The vaccine has been rigorously tested in multiple studies and is generally safe with no adverse reactions in most people, although it causes fatal side-effects.**

This sentence clearly emphasis the fatal side-effects. No doubt about that. Every reader will interpret that sentence the same way. So what’s the problem? Well the way the sentence has been structured says something about the writer. Whilst reading this sentence, your mind first absorbs the structure. Immediately, we recognise the early primary clause going in a very positive direction but once we reach “although” we anticipate that the secondary clause will present a counterpoint. Absorbing the length and the language of the primary clause makes it feel very positive and therefore we anticipate something minimal in the counterpoint. If the counter point is massive, we will judge the writer as they have chosen to try downplay that point. Oh dear. That’s not good!

The take home message

Emphasis Rules

  1. Greater emphasis is placed on the primary clause.
  2. Greater emphasis is placed on the clause at end of the sentence.
  3. Clause length can intensify clausal order effects
  4. If you really want to downplay something, bury a point in a subordinate clause within the main clause
  5. You can add extra emphasis with repetition
  6. Add emphasis with modifier words

Editing your work is a skill that takes practice. It is also something that takes time and is not something you should worry about in a first draft. Remember that you can never completely control how a reader will interpret your writing. However, I hope that by reading this post that you appreciate that editing isn’t all about choosing the most impactful words, getting the structure right can make a bigger difference. That is true at the sentence level but it is even more true at the paragraph and then whole document level. We’ll go into some tips in those areas in a later post.


  • *There are no 100% rules in writing.
  • **relative risk is a difficult topic.
Life in the Lab guidebook available now on Amazon!

Like this page? You’ll probably like my book!

Also see the pages below for tips on how to construct the different sections of a scientific manuscript and lab quizzes.

cartoon about adding emphasis through sentence structure - one character asks why the other is using bright colours when there are better ways.


Leave a Reply

Fill in your details below or click an icon to log in:

WordPress.com Logo

You are commenting using your WordPress.com account. Log Out /  Change )

Twitter picture

You are commenting using your Twitter account. Log Out /  Change )

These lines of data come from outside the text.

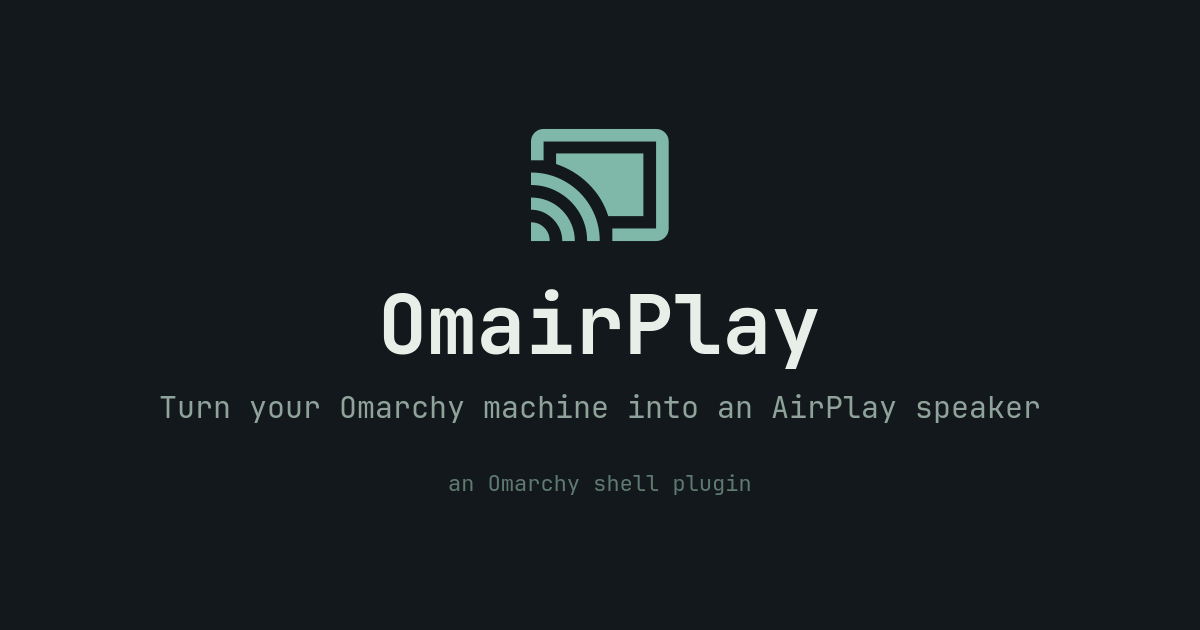
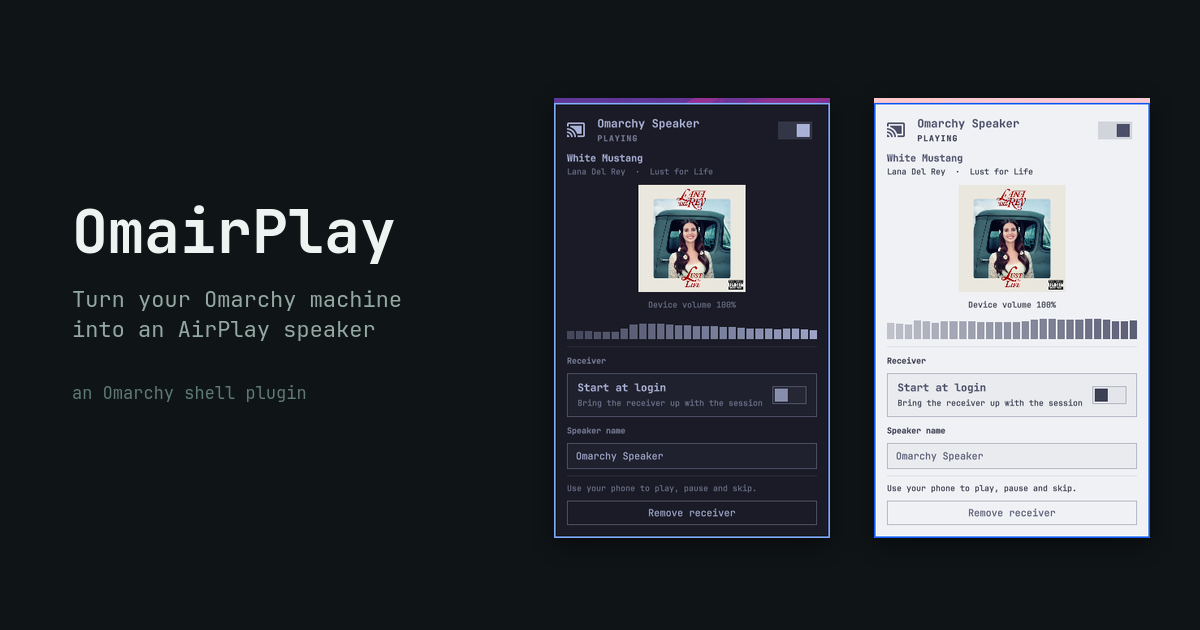
Add amplitude bar, polish docs

Changed region(s): [[0.0617, 0.1508, 0.9558, 0.8746], [0.0617, 0.3317, 0.3392, 0.4222]]

diff --git a/LevelMeter.qml b/LevelMeter.qml
@@ -1,0 +1,167 @@
+import QtQuick
+import Quickshell.Services.Pipewire
+import qs.Commons
+
+// A level meter driven by the receiver's actual audio.
+//
+// Deliberately a level *history* rather than a spectrum. Quickshell exposes
+// PwNodePeakMonitor, which gives amplitude — not frequency content — so bars
+// spread across a frequency axis would be invented data. The same reasoning
+// that keeps transport controls out of this plugin applies here: a graph that
+// looks like it means something it doesn't is worse than no graph. This shows
+// the last couple of seconds of real level, scrolling right to left.
+//
+// Lives in its own file, and entirely on the presentation side, because it is
+// gated on the popup being open — which is a widget concern, not session
+// state. Service.qml does not know or care that this exists.
+Item {
+  id: root
+
+  // Set false and the peak monitor is switched off, the timer stops and the
+  // history is cleared. Nothing here costs anything while the popup is shut.
+  property bool active: false
+  property color foreground: Color.foreground
+  property color accent: Color.accent
+
+  readonly property int barCount: 28
+  readonly property real barGap: Math.max(1, Style.space(2))
+
+  // Present only while the receiver is actually streaming: PipeWire creates the
+  // stream node when playback starts and drops it when it stops.
+  readonly property var streamNode: findStream()
+  readonly property bool live: active && streamNode !== null
+
+  implicitHeight: Style.space(26)
+  visible: live
+  opacity: live ? 1 : 0
+  Behavior on opacity { NumberAnimation { duration: 160; easing.type: Easing.OutQuad } }
+
+  property var levels: emptyLevels()
+  property real _smoothed: 0
+
+  // Peak is a linear amplitude, and peak over a 40ms window of music barely
+  // moves -- measured on a real AirPlay stream it sat between 0.38 and 0.65.
+  // Plotted linearly, or over a wide dB window, every bar comes out the same
+  // height. So map it the way audio meters do -- to decibels -- but over a
+  // deliberately narrow window, with a gamma that spreads the band music
+  // actually occupies across the full height:
+  //
+  //   peak 1.00 -> 1.00      peak 0.50 -> 0.40
+  //   peak 0.80 -> 0.78      peak 0.38 -> 0.24
+  //   peak 0.65 -> 0.60      below -18dB -> 0
+  //
+  // This is undulation, not a dancing spectrum. Those need frequency
+  // separation, and amplitude on its own cannot provide it.
+  readonly property real floorDb: -18
+  function normalise(peak) {
+    if (!(peak > 0)) return 0
+    var db = 20 * Math.log(Math.max(peak, 1e-4)) / Math.LN10
+    var n = (db - floorDb) / -floorDb
+    if (n < 0) n = 0
+    if (n > 1) n = 1
+    return Math.pow(n, 2.2)
+  }
+
+  function emptyLevels() {
+    var a = []
+    for (var i = 0; i < barCount; i++) a.push(0)
+    return a
+  }
+
+  // Match on anything that identifies shairport-sync, because which field
+  // carries the name depends on how the stream was created. Checked
+  // case-insensitively across the node's own labels and its PipeWire
+  // properties.
+  function looksLikeOurs(node) {
+    var candidates = [node.name, node.nickname, node.description]
+    var props = node.properties
+    if (props) {
+      candidates.push(props["application.name"],
+                      props["application.process.binary"],
+                      props["node.name"],
+                      props["media.name"])
+    }
+    for (var i = 0; i < candidates.length; i++) {
+      if (String(candidates[i] || "").toLowerCase().indexOf("shairport") !== -1)
+        return true
+    }
+    return false
+  }
+
+  function findStream() {
+    var nodes = Pipewire.nodes ? Pipewire.nodes.values : []
+    for (var i = 0; i < nodes.length; i++) {
+      var n = nodes[i]
+      if (!n || !n.isStream || !n.audio) continue
+      // For a stream, isSink means it feeds audio into the graph, i.e. playback.
+      if (n.isSink !== true) continue
+      if (looksLikeOurs(n)) return n
+    }
+    return null
+  }
+
+  // Without this the node's properties are not kept live by Quickshell. Same
+  // pattern the first-party audio panel and media service use.
+  PwObjectTracker { objects: root.streamNode ? [root.streamNode] : [] }
+
+  PwNodePeakMonitor {
+    id: peakMonitor
+    node: root.streamNode
+    enabled: root.live
+  }
+
+  // Sampled on a timer rather than bound to `peak`, so the bars are evenly
+  // spaced in time however often PipeWire happens to report.
+  Timer {
+    interval: 40
+    repeat: true
+    running: root.live
+    onTriggered: {
+      var p = peakMonitor.peak
+      if (!isFinite(p) || p < 0) p = 0
+      if (p > 1) p = 1
+      // Rise immediately, fall gently. That asymmetry is what makes a meter
+      // readable instead of a flicker.
+      var v = normalise(p)
+      root._smoothed = Math.max(v, root._smoothed * 0.82)
+      var next = root.levels.slice(1)
+      next.push(root._smoothed)
+      root.levels = next
+    }
+  }
+
+  onLiveChanged: if (!live) { levels = emptyLevels(); _smoothed = 0 }
+
+  Row {
+    anchors.fill: parent
+    spacing: root.barGap
+
+    Repeater {
+      model: root.barCount
+
+      Rectangle {
+        readonly property real level: {
+          var v = root.levels[index]
+          return (v === undefined || !isFinite(v)) ? 0 : Math.max(0, Math.min(1, v))
+        }
+        // A small floor so the strip reads as a meter at rest rather than
+        // disappearing into the background.
+        readonly property real minFraction: 0.06
+
+        width: Math.max(1, (root.width - root.barGap * (root.barCount - 1)) / root.barCount)
+        height: Math.max(1, root.height * (minFraction + level * (1 - minFraction)))
+        anchors.bottom: parent.bottom
+        radius: Style.cornerRadius > 0 ? Math.min(width / 2, Style.space(2)) : 0
+
+        // Newest sample on the right at full strength, fading back through the
+        // history. Reads as motion even in a still screenshot.
+        color: root.foreground
+        opacity: 0.30 + 0.60 * (index / Math.max(1, root.barCount - 1))
+
+        Behavior on height {
+          NumberAnimation { duration: 70; easing.type: Easing.OutQuad }
+        }
+      }
+    }
+  }
+}

diff --git a/Service.qml b/Service.qml
@@ -39,6 +39,7 @@ Item {
     var wanted = String(setting("speakerName", "")).trim()
     return (wanted === "" ? "Omarchy Speaker" : wanted).substring(0, 50)
   }
+  readonly property bool trackNotifications: setting("trackNotifications", true) !== false
   readonly property int refreshIntervalSec: {
     var n = parseInt(String(setting("refreshIntervalSec", 5)), 10)
     if (!isFinite(n)) n = 5
@@ -189,6 +190,64 @@ Item {
       default:        return "Ready"
     }
   }
+
+  // ---------------------------------------------------- track notifications
+  //
+  // Omarchy's own track OSD cannot be used for this. `omarchy.media` does have
+  // one, but it only fires from user-initiated actions through its widget
+  // (Service.qml:429) -- nothing there watches for a track changing on its
+  // own, which is the only way a track ever changes here. And the OSD belongs
+  // to `omarchy.osd`, which a third-party plugin cannot summon: the host
+  // scopes summon() to the plugin's own id (shell.qml pluginOwnsTarget).
+  //
+  // So use a desktop notification. Omarchy's shell owns
+  // org.freedesktop.Notifications, so notify-send produces a native, themed
+  // notification with the cover art as its image.
+  readonly property string trackKey: playing && hasTrack
+    ? (title + "\u001f" + artist + "\u001f" + album) : ""
+
+  property string _notifiedTrack: ""
+  property double _serviceLoadedAt: 0
+
+  onTrackKeyChanged: if (trackNotifications && trackKey !== "") notifyDebounce.restart()
+
+  // shairport-sync delivers metadata in pieces -- title first, then artist,
+  // then cover art -- so reacting to each change would fire three times for one
+  // song. Wait for it to settle. (The freedesktop "synchronous" hint that would
+  // otherwise replace a notification in place is not honoured here; tested, and
+  // three rapid notifications stacked.)
+  Timer {
+    id: notifyDebounce
+    interval: 900
+    repeat: false
+    onTriggered: root.notifyTrackChange()
+  }
+
+  function notifyTrackChange() {
+    if (!trackNotifications || !playing || !hasTrack) return
+    if (trackKey === _notifiedTrack) return
+    _notifiedTrack = trackKey
+
+    // Don't announce whatever was already playing when this service loaded --
+    // a shell restart mid-song should be silent. A grace period rather than a
+    // "first one" flag, so a song that starts later is still announced.
+    if (Date.now() - _serviceLoadedAt < 5000) return
+
+    var args = ["notify-send", "-a", "OmairPlay"]
+    var art = String(artUrl || "")
+    if (art.indexOf("file://") === 0)
+      args.push("-i", decodeURIComponent(art.substring(7)))
+    args.push(title !== "" ? title : "AirPlay")
+
+    var sub = []
+    if (artist !== "") sub.push(artist)
+    if (album !== "" && album !== title) sub.push(album)
+    args.push(sub.join("  \u00b7  "))
+
+    Quickshell.execDetached(args)
+  }
+
+  Component.onCompleted: _serviceLoadedAt = Date.now()
 
   // "Title - Artist", or as much of it as there is.
   readonly property string trackLine: {

diff --git a/BarWidget.qml b/BarWidget.qml
@@ -418,6 +418,16 @@ Panel {
             horizontalAlignment: Text.AlignHCenter
           }
 
+          // A small aesthetic flourish, driven by the receiver's real output
+          // level. Alive only while this popup is open -- see LevelMeter.qml.
+          LevelMeter {
+            width: parent.width
+            active: root.opened && root.svc !== null && root.svc.setupComplete
+                    && root.svc.effectiveRunning && root.svc.playing
+            foreground: root.foreground
+            accent: Color.accent
+          }
+
           // --------------------------------------------------------- alerts
           //
           // Safety rule 4: another shairport-sync holding the AirPlay 2 slot

diff --git a/README.md b/README.md
@@ -67,8 +67,16 @@ The bar icon shows the receiver's state:
 - **Right-click** — turn the receiver on or off without opening anything
 - In the popup: `j`/`k` or arrows to move, `Enter` to activate, `Esc` to close
 
-The popup shows what's playing — title, artist, album, cover art and the
-sending device's volume.
+The popup shows what's playing — title, artist, album, cover art, the sending
+device's volume, and a level meter driven by the receiver's real output. A
+notification with the cover art appears when the track changes.
+
+It takes its colours and font from whichever Omarchy theme you're using:
+
+![The popup under three Omarchy themes](themes.png)
+
+Play, pause and skip stay on your phone: an AirPlay 2 receiver is an output,
+not a remote.
 
 ## Settings
 
@@ -76,11 +84,12 @@ In the popup: **speaker name** and **start at login**.
 
 Renaming restarts the receiver, which interrupts playback, so it asks first.
 
-Two more settings are available via the bar config:
+The rest are available via the bar config:
 
 ```bash
-omarchy bar set io.github.dmatthan.omairplay refreshIntervalSec 5
+omarchy bar set io.github.dmatthan.omairplay trackNotifications false
 omarchy bar set io.github.dmatthan.omairplay showArtwork false
+omarchy bar set io.github.dmatthan.omairplay refreshIntervalSec 5
 omarchy bar move io.github.dmatthan.omairplay --section right
 ```
 
@@ -120,8 +129,11 @@ permissions — this one included. What that means here:
 - Removal validates each recorded rule against the exact shape setup writes,
   and rebuilds the command from the matched fields rather than executing a line
   from a file.
-- Firewall *state* is read from `/etc/ufw/user.rules`, which is world-readable.
-  No privilege is needed or requested to check it.
+- Firewall *state* is read from `/etc/ufw/user.rules`, which is world-readable,
+  so checking it needs no privilege.
+- Your local network is the trust boundary: a device has to be on it to reach
+  the receiver at all. AirPlay 2 itself carries no password mechanism, so keep
+  that in mind on networks you don't control.
 - Nothing is written outside `$HOME`, apart from the packages and the `nqptp`
   system service enabled during setup.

Facebook photo

You are commenting using your Facebook account. Log Out /  Change )

Connecting to %s

This site uses Akismet to reduce spam. Learn how your comment data is processed.